In those materials, you’ll find more commonly known facts and information, but also helpful data and statistics that drive home the importance of getting ahead of your health to ensure a healthy, happy life. But what surprises many is the involvement of men in the brochures and pamphlets.
Breast cancer is the 2nd most diagnosed cancer for women, and that’s usually where the breast cancer common knowledge statistics stop. But on average, there are approximately 2,400 new cases of breast cancer in men each year, and about 400 of those cases actually die from the disease. “It’s a lesser number compared to women who are reporting over 200,000 new cases of breast cancer each year, but it’s significant because their breasts are much closer to their lung wall,” warns Sawyer. “An undetected case of breast cancer has the potential to affect so many other tissued areas.”
Education for men is critical because as we know, breast cancer is often seen as a women’s issue. We don our pink ribbons during the month of October. The Susan G. Komen walks are full of women who’ve beat the disease and celebrate the strength of other women who are battling and defeating cancer. College students often wear their “Save the TaTas” t-shirts, shirts they’ve bought in support of their local breast cancer foundation. This culture has allowed men to remove themselves from the conversation, neglecting their own breasts. As a result, any abnormal lumps are often dismissed as “anything but breast cancer,” which puts those who are in fact affected at a greater risk. With early detection and treatment, we can save the life of men and make sure their number remains on the decline, as well.
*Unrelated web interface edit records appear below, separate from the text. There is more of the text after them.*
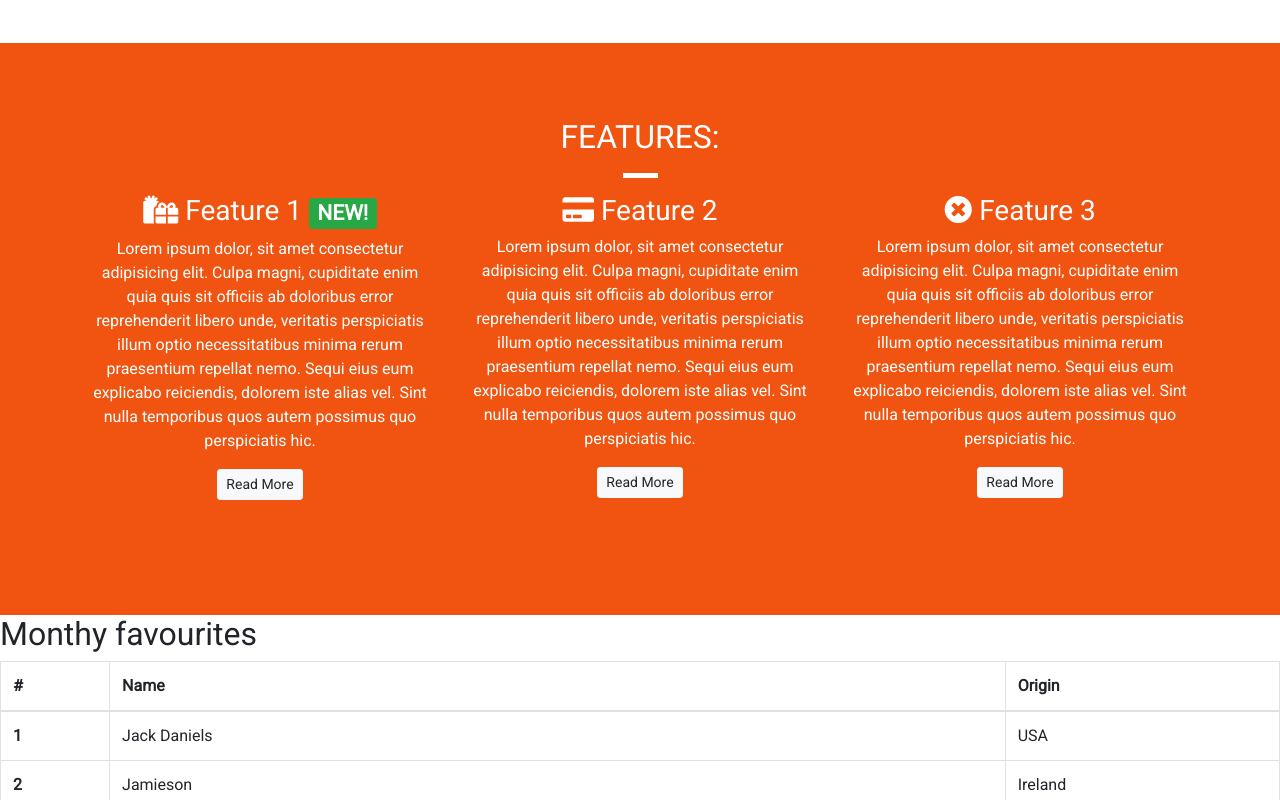
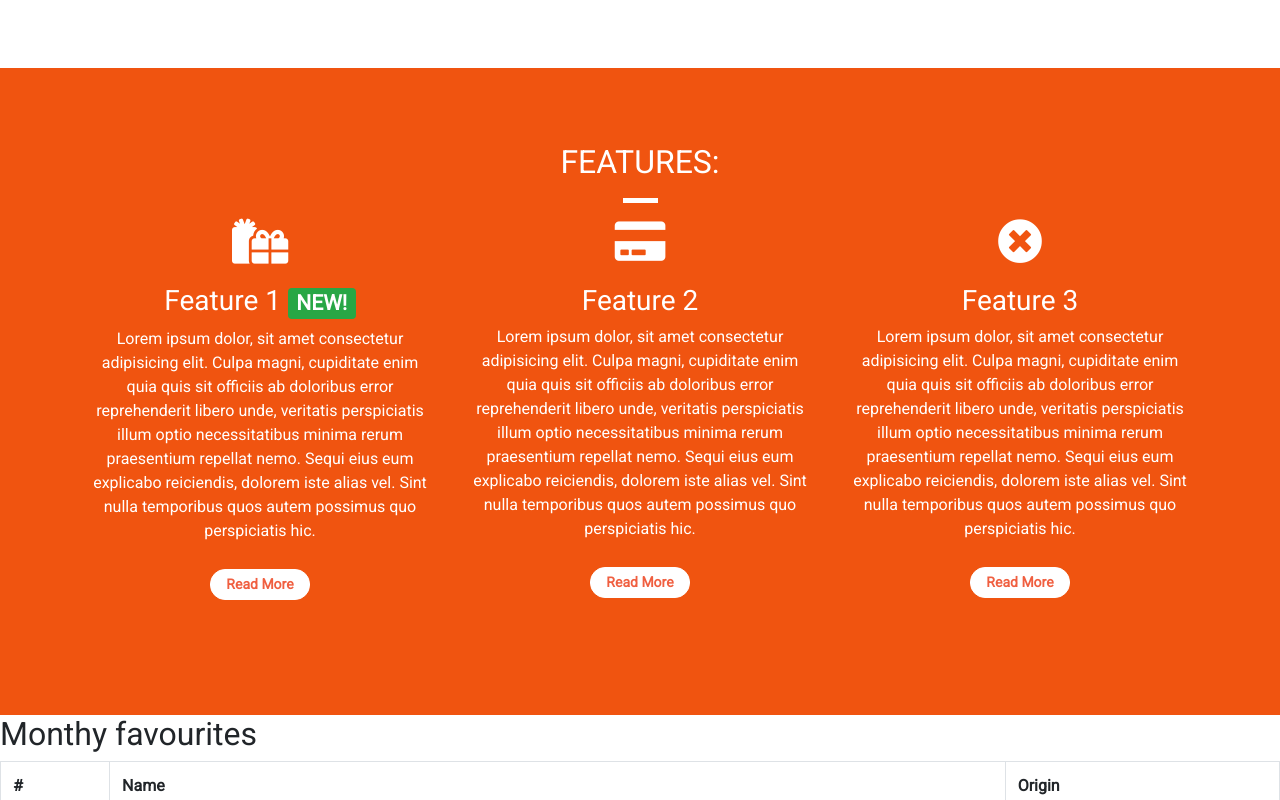
Before and after one commit to AlexNexton/bootstrap-intro, a plain HTML site: page whiskey/index.html in a window 1280 px wide. Shown: the part 1134-1934 px from the top of the page. Drawn offline with nearby package versions, Linux system fonts and the light colour scheme.

Commit message:
style: finished the landing page

```diff
--- a/whiskey/css/style.css
+++ b/whiskey/css/style.css
@@ -58,10 +58,13 @@ body{
     text-align: center;
 }
 
-page-header h2{
+.page-header h2{
     margin-top: 0;
 }
+.quotes .page-header{
+    margin-bottom: 25px;
 
+}
 /* Block-Dividers*/
 
 .block-divider{
@@ -174,4 +177,20 @@ width: 160px;
     text-align: center;
     margin-bottom: 40px;
 }
+
+.feature i{
+    margin-bottom: 20px;
+    font-size: 45px;
+    line-height: 45px;
+}
+
+.feature .btn{
+    background-color: #fff;
+    border-color: #fff;
+    border-radius: 15px;
+    min-width: 100px;
+    font-weight: bold;
+    margin-top: 10px;
+    color: #f05f40;
+}
 .tables-container{}
--- a/whiskey/index.html
+++ b/whiskey/index.html
@@ -153,7 +153,7 @@
         <div class="row">
             <div class="col-12 col-md-6 col-lg-4">
             <div class="feature">
-                <h3> <i class="fas fa-gifts d-none d-sm-inline"> </i> Feature 1 <span class=" badge badge-success">NEW!</span></h3>
+                <h3> <i class="fas fa-gifts d-none d-sm-block"> </i> Feature 1 <span class=" badge badge-success">NEW!</span></h3>
                 <p>
                    Lorem ipsum dolor, sit amet consectetur adipisicing elit.
                    Culpa magni, cupiditate enim quia quis sit officiis ab doloribus error reprehenderit libero unde,
@@ -168,7 +168,7 @@
 
             <div class="col-12 col-md-6 col-lg-4">
             <div class="feature">
-                <h3><i class="fas fa-credit-card d-none d-sm-inline"></i> Feature 2</h3>
+                <h3><i class="fas fa-credit-card d-none d-sm-block"></i> Feature 2</h3>
                 <p>
                     Lorem ipsum dolor, sit amet consectetur adipisicing elit.
                    Culpa magni, cupiditate enim quia quis sit officiis ab doloribus error reprehenderit libero unde,
@@ -183,7 +183,7 @@
 
             <div class="col-12 d-md-none d-lg-block col-lg-4">
             <div class="feature">
-                 <h3><i class="fas fa-times-circle d-none d-sm-inline"></i> Feature 3</h3>
+                 <h3><i class="fas fa-times-circle d-none d-sm-block"></i> Feature 3</h3>
                 <p>
                    Lorem ipsum dolor, sit amet consectetur adipisicing elit.
                    Culpa magni, cupiditate enim quia quis sit officiis ab doloribus error reprehenderit libero unde,
```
While the Virginia Breast Cancer Foundation is not a direct service or clinical provider, they do offer a wealth of resources around breast cancer and break down those resources on a local level in Virginia.
“We have state national resources, but we also have local resources on a more granular level,” says Sawyer. “Our resources answer questions such as ‘Where can I find the local support group out in Wise County?’ Or ‘Where can I find wigs and prosthetics in Abingdon, Virginia?’ Whatever your question may be, we have a wealth of resources that really assist you no matter what stage in the process you’re in.”
In addition to the resources on the website, the foundation also sends out approximately 75,000 Breast Help Basics brochures for men and women each year.
“Breast cancer awareness is more than the pink ribbon,” she affirms. “The brochures talk about the data and what signs to look for, and we’re really trying to educate people on the early screening tool and how you get help if you need it. We also help publicize the state’s Every Woman’s Life program, which is a state program that provides free mammograms to low income, uninsured women.”
Whether women are learning about the specifics of screenings and cancer for the first time, or are deep into their breast cancer journey, the foundation is there to equip women to feel confident at every stage. Sawyer believes that as women develop their breasts, they should be aware, not afraid, of the disease. And the foundation accomplishes just that. They’re truly the one-stop-shop for the best breast health information, from online resources to the print copy packets visitors can request on their website, www.vbcf.org.
“We’re just trying to share the facts about breast cancer. We don’t want to frighten people or use scare tactics; we just want people to have a place to come to find the latest, current research and education materials. Above all, we’re a group men and women can—and should—trust.”
For more information on breast cancer screenings in your area, local support, or other local resources, visit the Virginia Breast Cancer Foundation’s website at www.vbcf.org.